[Detected change data]
=== Section Start ===

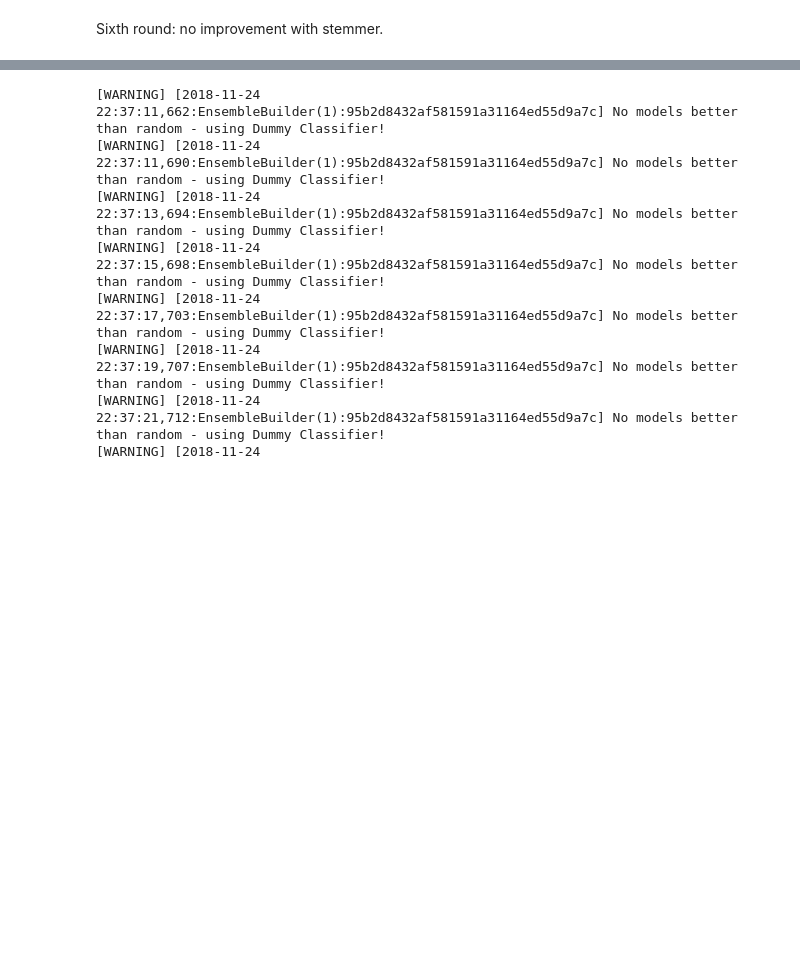
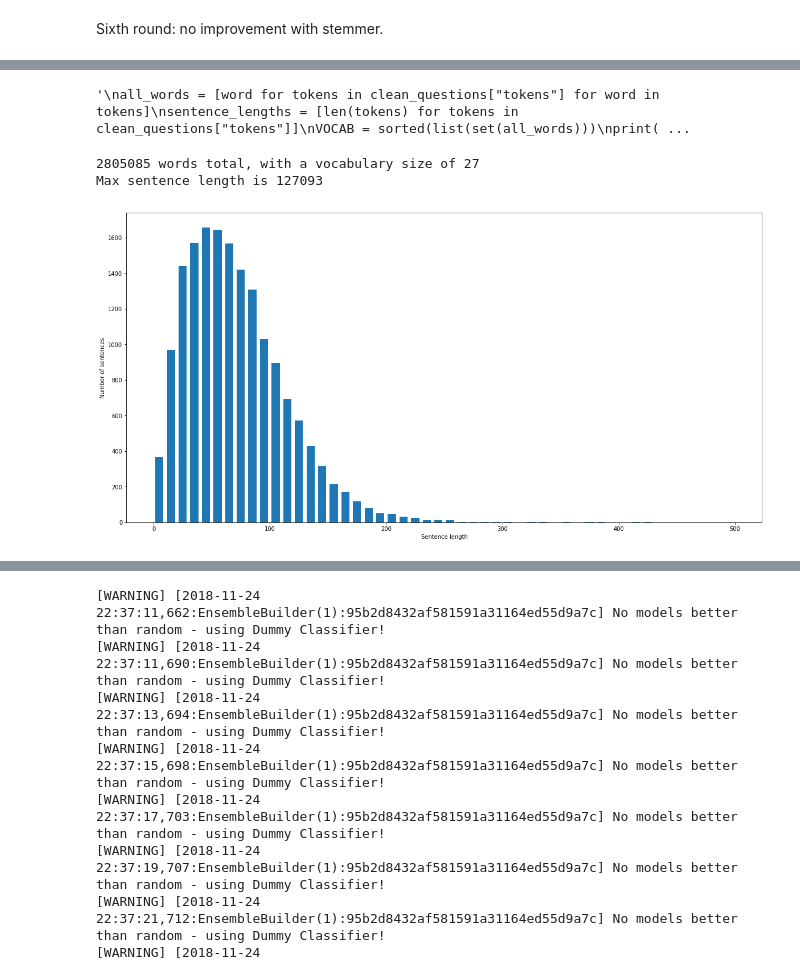
Before and after one commit to ZeDiogo/PRI1819, a Jupyter notebook: classification.ipynb, the cells around one changed output, grey strips where cells are left out. Drawn from its saved outputs; the diff is of its cells as text; code cells hidden in the pictures; blank space fills up the shorter version.

```diff
--- a/classification.ipynb
+++ b/classification.ipynb
@@ -435,0 +740,48 @@ Seventh round: the gram (1,4) was the optimal. (ignore the first two results in
+# %%
+file=open("en_docs_clean.csv", "r")
+data=pd.read_csv(file)
+
+data.text = data.text.str.replace("[^a-zA-Z]", " ")
+data.text = data.text.map(lambda x: cleanData(x))
+
+# tokenization
+tokenized_doc = data['text'].apply(lambda x: x.split())
+
+# remove stop-words
+#tokenized_doc = tokenized_doc.apply(lambda x: [item.lower() for item in x if item not in stop_words])
+for index, word_list in enumerate(tokenized_doc):
+    tokenized_doc[index] = [word.lower() for word in word_list if word.lower() not in stopwords.words('english')]
+
+# de-tokenization
+detokenized_doc = []
+for i in range(len(data)):
+    t = ' '.join(tokenized_doc[i])
+    detokenized_doc.append(t)
+
+data['text'] = detokenized_doc
+
+le = preprocessing.LabelEncoder()
+le.fit(data.party)
+data["Class"]=list(le.transform(data.party))
+# %% [output]
+'\nall_words = [word for tokens in clean_questions["tokens"] for word in tokens]\nsentence_lengths = [len(tokens) for tokens in clean_questions["tokens"]]\nVOCAB = sorted(list(set(all_words)))\nprint( ...
+# %%
+data=data[['text', 'Class']]
+# %%
+
+all_words = [word for tokens in data["text"] for word in tokens]
+sentence_lengths = [len(tokens) for tokens in data["text"]]
+VOCAB = sorted(list(set(all_words)))
+print("%s words total, with a vocabulary size of %s" % (len(all_words), len(VOCAB)))
+print("Max sentence length is %s" % max(sentence_lengths))
+# %% [output]
+2805085 words total, with a vocabulary size of 27
+Max sentence length is 127093
+# %%
+fig = plt.figure(figsize=(20, 10))
+plt.xlabel('Sentence length')
+plt.ylabel('Number of sentences')
+plt.hist(sentence_lengths,rwidth=0.7, bins=50, range=(0, 500))
+plt.show()
+# %% [output]
+[figure, added]
```
Also changed, not shown: parts of 28 cells of this notebook, 6 other files.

=== Section End ===

▸ **Work instruction**: Line by line, count how many lines of the entries contain the word "lower", and give only that number.

▸ **Completed exercise**: 2